Researchers provide compelling evidence for multiple STI-detecting device

lab test
Credit: CC0 Public Domain

Using mathematical modelling, researchers within the Applied Diagnostics Research and Evaluation Unit at the university concluded that a bespoke point-of care diagnostic device could significantly reduce the number of return clinical visits and the average time-to-cure from about a week to one day.

The research team were working with Aquarius Population Health on the project.

At present, sexual health clinics assess arriving patients with a questionnaire. After symptoms are examined by a clinician, 'presumptive treatment' is given, usually antibiotics, on the basis of an initial diagnosis.
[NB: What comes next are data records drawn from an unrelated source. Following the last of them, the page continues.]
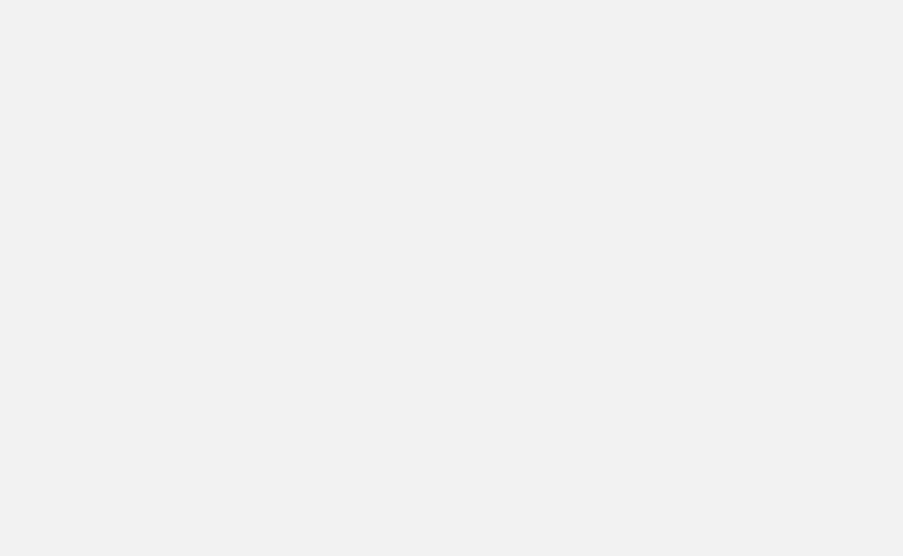
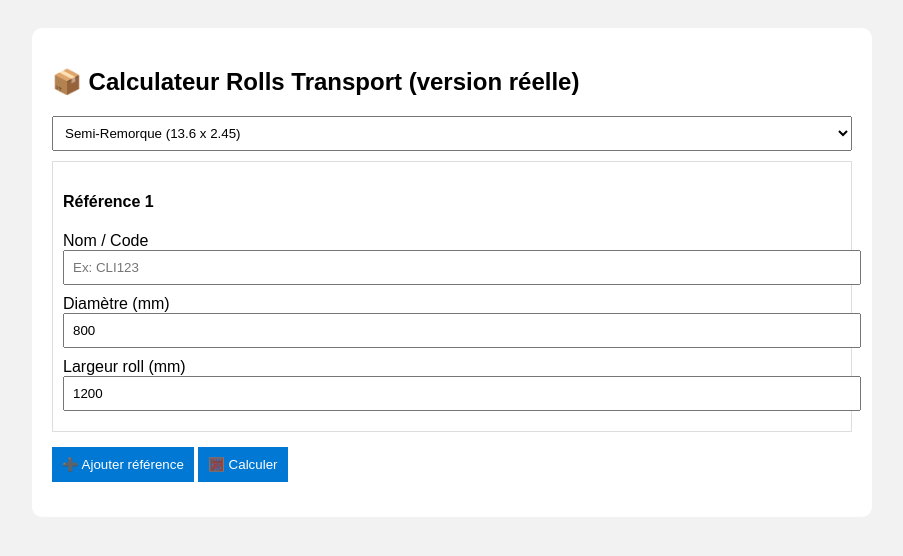
Before and after one commit to anast2000/calcul-rolls, a plain HTML site: page index.html in a window 1280 px wide. Shown: the whole page, without its empty margins (188-1091 px from the left). Drawn offline with Linux system fonts and the light colour scheme.

Commit message:
Update index.html

```diff
--- a/index.html
+++ b/index.html
@@ -11,3 +11,148 @@ input, select {width:100%; padding:8px; margin-bottom:10px;}
 button {padding:10px; margin:5px 0; background:#0078d4; color:white; border:none;}
 .ref {border:1px solid #ddd; padding:10px; margin-bottom:10px;}
 .table {width:100%; margin-top:15px; border-collapse:collapse;}
+.table th, .table td {border:1px solid #ddd; padding:8px; text-align:center;}
+.result {font-size:20px; font-weight:bold; margin-top:10px;}
+</style>
+
+</head>
+
+<body>
+
+<div class="box">
+
+<h2>📦 Calculateur Rolls Transport (version réelle)</h2>
+
+<select id="type">
+<option value="13.6,2.45">Semi-Remorque (13.6 x 2.45)</option>
+<option value="13.58,2.35">45' HC</option>
+<option value="12,2.35">40' HC</option>
+<option value="12,2.35">40' DV</option>
+<option value="5.9,2.35">20' DV</option>
+</select>
+
+<div id="refs"></div>
+
+<button onclick="addRef()">➕ Ajouter référence</button>
+<button onclick="calcul()">🧮 Calculer</button>
+
+<div class="result" id="resultat"></div>
+
+<table class="table" id="detail" style="display:none;">
+<thead>
+<tr>
+<th>Réf</th>
+<th>Ø (mm)</th>
+<th>Bloc</th>
+<th>Longueur utilisée</th>
+<th>Total rolls</th>
+</tr>
+</thead>
+<tbody></tbody>
+</table>
+
+</div>
+
+<script>
+
+let maxRef = 6;
+
+function addRef(){
+    let container = document.getElementById("refs");
+    if(container.children.length >= maxRef) return;
+
+    let div = document.createElement("div");
+    div.className = "ref";
+
+    div.innerHTML = `
+    <h4>Référence ${container.children.length+1}</h4>
+
+    Nom / Code
+    <input type="text" class="nomRef" placeholder="Ex: CLI123">
+
+    Diamètre (mm)
+    <input type="number" class="diametre" value="800">
+
+    Largeur roll (mm)
+    <input type="number" class="largeurRoll" value="1200">
+    `;
+
+    container.appendChild(div);
+}
+
+function calcul(){
+
+    let type = document.getElementById("type").value.split(",");
+    let longueurTotale = parseFloat(type[0]);
+    let largeur = parseFloat(type[1]);
+
+    let longueurRestante = longueurTotale;
+
+    let totalGlobal = 0;
+    let tbody = document.querySelector("#detail tbody");
+    tbody.innerHTML = "";
+
+    document.querySelectorAll(".ref").forEach((ref, index) => {
+
+        if(longueurRestante <= 0) return;
+
+        let nom = ref.querySelector(".nomRef").value || ("R"+(index+1));
+
+        let d = parseFloat(ref.querySelector(".diametre").value) / 1000;
+        let lr = parseFloat(ref.querySelector(".largeurRoll").value) / 1000;
+
+        let nbLargeur = Math.floor(largeur / d);
+
+        let rollsParBloc = 0;
+        let typeBloc = "";
+
+        if(nbLargeur == 2){
+            rollsParBloc = 5;
+            typeBloc = "Pyramide (2-1-2)";
+        }
+        else if(nbLargeur >= 3){
+            rollsParBloc = 8;
+            typeBloc = "Pile (3-2-3)";
+        }
+        else{
+            rollsParBloc = nbLargeur;
+            typeBloc = "Simple";
+        }
+
+        let nbLongueur = Math.floor(longueurRestante / lr);
+
+        let total = nbLongueur * rollsParBloc;
+
+        totalGlobal += total;
+
+        let longueurUtilisee = nbLongueur * lr;
+
+        longueurRestante -= longueurUtilisee;
+
+        let row = `
+        <tr>
+        <td>${nom}</td>
+        <td>${d*1000}</td>
+        <td>${typeBloc}</td>
+        <td>${longueurUtilisee.toFixed(2)} m</td>
+        <td>${total}</td>
+        </tr>
+        `;
+
+        tbody.innerHTML += row;
+
+    });
+
+    document.getElementById("resultat").innerText =
+        "✅ Total réel = " + totalGlobal + " rolls | Longueur restante = " + longueurRestante.toFixed(2) + " m";
+
+    document.getElementById("detail").style.display = "table";
+}
+
+// 1 ref par défaut
+addRef();
+
+</script>
+
+</body>
+</html>
```
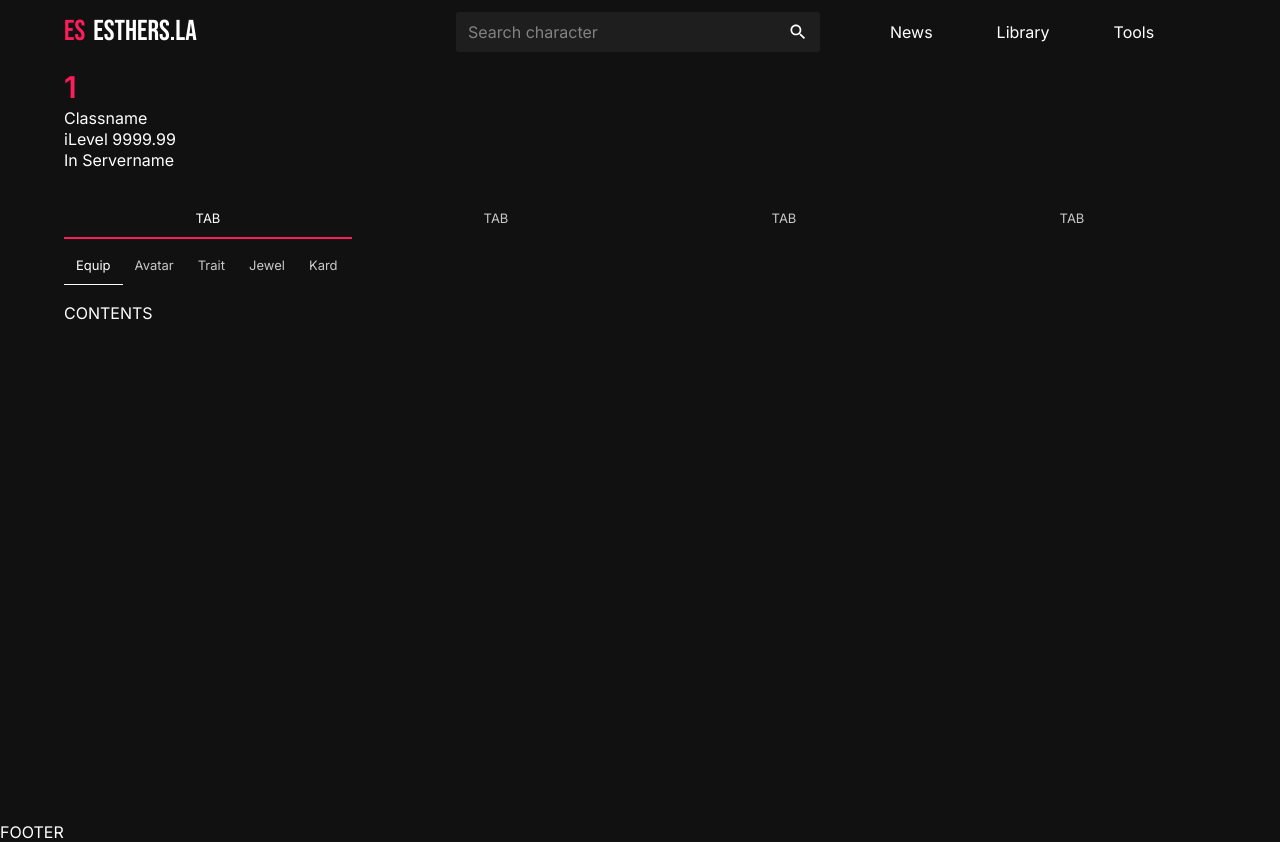
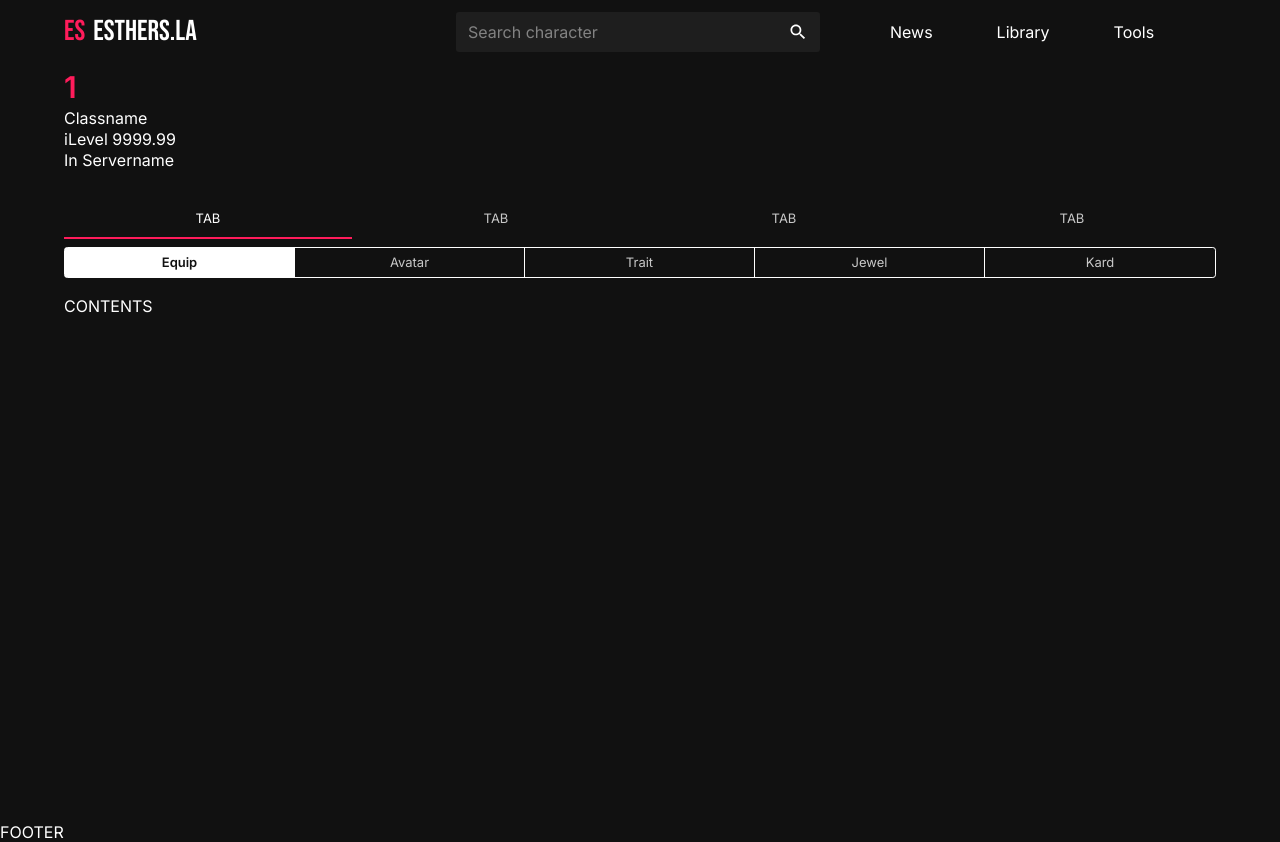
Before and after one commit to JoonsubHwang/esthers-la, a React app: page /characters/1 in a window 1280 px wide. Built offline with nearby package versions, Linux system fonts and the light colour scheme.

Commit message:
Changed styles of #subcategories > li

```diff
--- a/src/CharInfo/CharInfo.sass
+++ b/src/CharInfo/CharInfo.sass
@@ -1,3 +1,4 @@
+@use "sass:math"
 @use '../modules/reusables' as *
 
 
@@ -35,10 +36,23 @@
                     border-bottom: 2px solid $primary-color
 
         #subcategories
+            @extend %round-corners
             margin-bottom: $medium-padding
+            border: 1px solid $fg-color
 
             li
-                padding: $small-padding $small-padding
+                padding: $xsmall-padding $small-padding
+                border-right: 1px solid $fg-color
+
+                @for $i from 1 through 10
+                    &:first-child:nth-last-child(#{$i}),
+                    &:first-child:nth-last-child(#{$i}) ~ li
+                        width: math.div(100%, $i)
+
+                &:last-child
+                    border-right: none
 
                 &.selected
-                    border-bottom: 1px solid $fg-color
+                    background: $fg-color
+                    color: $bg-color
+                    font-weight: 600
```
However, until lab results are returned, there is no way of knowing if that diagnosis is correct.

Professor Tariq Sadiq of St George's explained: "A multiple STI test is all about enabling specific treatment for the correct infection. The device that is being proposed would be a 4 pathogen test, for Chlamydia, Gonorrhea, Trichomonas vaginalis and Mycoplasma genitalium. According to our research not only would this cut treatment time, it would almost halve the existing rates of onward transmission to partners."

The device is in early phases of development by Atlas Genetics Limited, following a grant from from Innovate UK via the Small Business Research Initiative. Innovate grants are given to small businesses to encourage collaboration with academic researchers.

Explore further

Multiple STIs could be detected with a single 30-minute test

Citation: Researchers provide compelling evidence for multiple STI-detecting device (2018, September 10) retrieved 17 May 2021 from
This document is subject to copyright. Apart from any fair dealing for the purpose of private study or research, no part may be reproduced without the written permission. The content is provided for information purposes only.

Feedback to editors

User comments